    $\begingroup$ Figure out how many kWh (1 kWh = 3600 kJ as there are 3600 s/hour) there are in an Mcf - whatever that is. Go metric, man, for your own sanity. $\endgroup$
    – Transistor
    Sep 16 '17 at 23:41
  • $\begingroup$ @Transistor: I totally agree with you, Mcf '1000 cubic feet, a unit of measure in the oil and gas industry for natural gas, more often written Mcf (M from the Roman numeral for 1000); sometimes MCF stands for 1,000,000 cubic feet instead (M for "million" or the metric prefix for million, "mega")'. A factor of 1000 is a large difference when people can't get their capitalization right, as sometimes happens on this site. In this case think it's 1000 cubic feet. The metric system is so straight forward by comparison. $\endgroup$
    – Fred
    Sep 17 '17 at 1:58

I answered a similar question on SE Sustainable Living recently.

Before anyone (including yourself) can answer your question you need to supply some more information.

The first thing you need to find out & provide is, what is the heating value of the gas. In metric units this would be the mega joules (MJ) of heat that one cubic metre of gas produces. In US customary units it will be the amount of BTU (or btu, being British thermal unit) per cubic foot of gas, or the BTU per Mcf.

Energy companies charge by the MJ or BTU value of the gas they supply because different types of gas have different energy values.
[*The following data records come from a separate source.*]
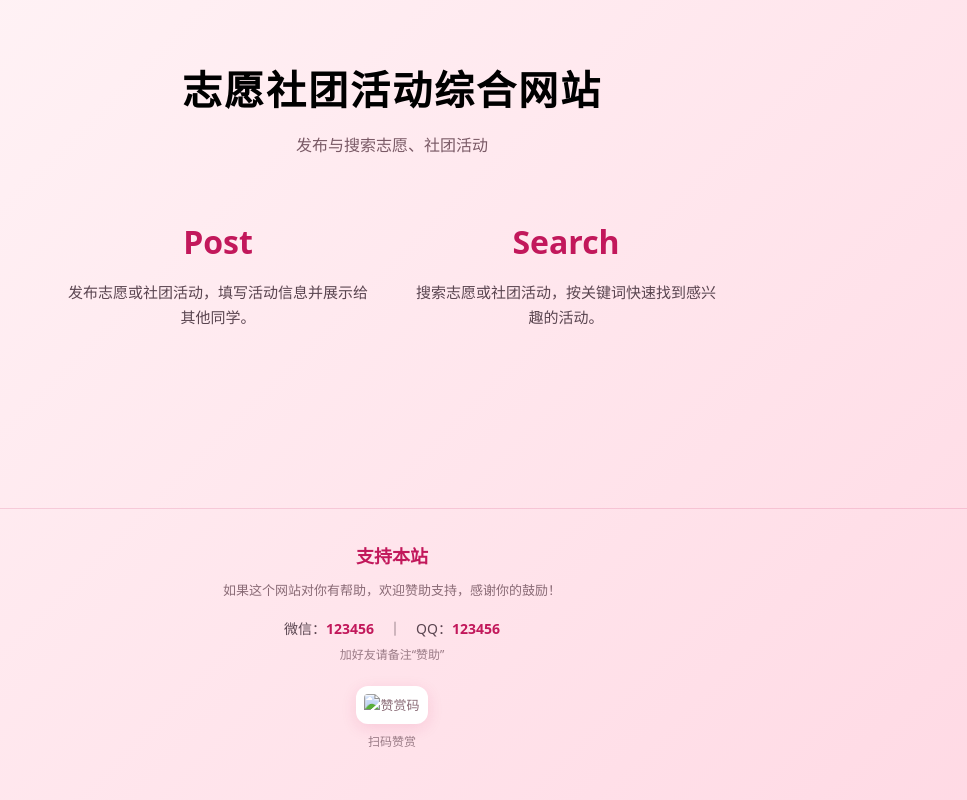
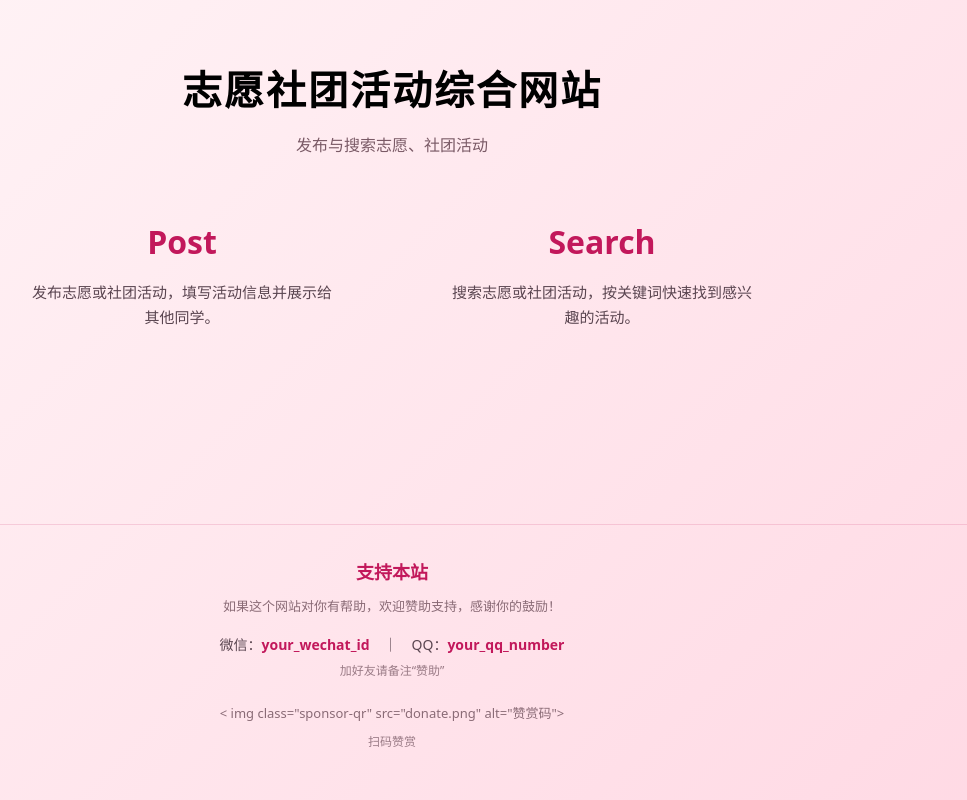
Before and after one commit to lilaclilyan/ceshi, a plain HTML site: page index.html in a window 1280 px wide. Shown: the whole page, without its empty margins (248-1215 px from the left). Drawn offline with Linux system fonts and the light colour scheme.

Commit message:
Update index.html

```diff
--- a/index.html
+++ b/index.html
@@ -20,7 +20,7 @@
         }
 
         .page {
-            max-width: 720px;
+            max-width: 900px;   /* ← 原来 720px，改大了 */
             width: 100%;
             margin: 0 auto;
             flex: 1;
@@ -46,7 +46,7 @@
         /* 两个模块左右并排 */
         .modules {
             display: flex;
-            gap: 48px;
+            gap: 120px;          /* ← 原来 48px，改大了 */
             justify-content: center;
             flex-wrap: wrap;
         }
@@ -100,7 +100,6 @@
             margin: 0 0 16px;
         }
 
-        /* 账号信息 */
         .sponsor-contact {
             margin: 0 0 4px;
             font-size: 14px;
@@ -117,7 +116,6 @@
             color: #9a7b86;
         }
 
-        /* 赞赏码图片 */
         .sponsor-qr {
             width: 180px;
             height: 180px;
@@ -143,7 +141,7 @@
             .modules {
                 flex-direction: column;
                 align-items: center;
-                gap: 32px;
+                gap: 32px;       /* 手机上上下间距，保持 32px 不变 */
             }
             .sponsor-contact {
                 line-height: 2;
@@ -159,7 +157,7 @@
         <div class="modules">
             <!-- Post 模块 -->
             <div class="module">
-                <h2><a href="post.html">Post</a ></h2>
+                <h2><a href=" ">Post</a ></h2>
                 <p>发布志愿或社团活动，填写活动信息并展示给其他同学。</p >
             </div>
 
@@ -178,14 +176,12 @@
             如果这个网站对你有帮助，欢迎赞助支持，感谢你的鼓励！
         </p >
 
-        <!-- 账号信息：改成你自己的，不需要的项删掉 -->
         <p class="sponsor-contact">
-            微信：<strong>123456</strong>　｜　QQ：<strong>123456</strong>
+            微信：<strong>your_wechat_id</strong>　｜　QQ：<strong>your_qq_number</strong>
         </p >
         <p class="sponsor-tip">加好友请备注“赞助”</p >
 
-        <!-- 赞赏码图片：上传 donate.png 到和 index.html 同一目录 -->
-        <img class="sponsor-qr" src="donate.png" alt="赞赏码">
+        < img class="sponsor-qr" src="donate.png" alt="赞赏码">
         <p class="sponsor-qr-caption">扫码赞赏</p >
     </footer>
 </body>
```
Even though natural gas is methane each reservoir of gas has a different composition of natural gas, i.e. 98 percent methane and 2 percent other gases.

The other thing you need to find out is how much heat the electric heater will produce per kilo watt hour (kWh).

To compare between gas and electricity you will have to convert either the gas heating value from BTU/Mcf to kWh/Mcf (if your using metric units J/m3 to kWh/m3). Or, convert electrical BTU/kWh to BTU/Mcf.

The other things you will need to know are the costs for gas and electricity. The cost of electricity will be in dollars per kWh and the cost of gas will probably be dollars per BTU, but it also might be dollars per Mcf. Which another reason why you need the heating (or energy) value of the gas that could be used.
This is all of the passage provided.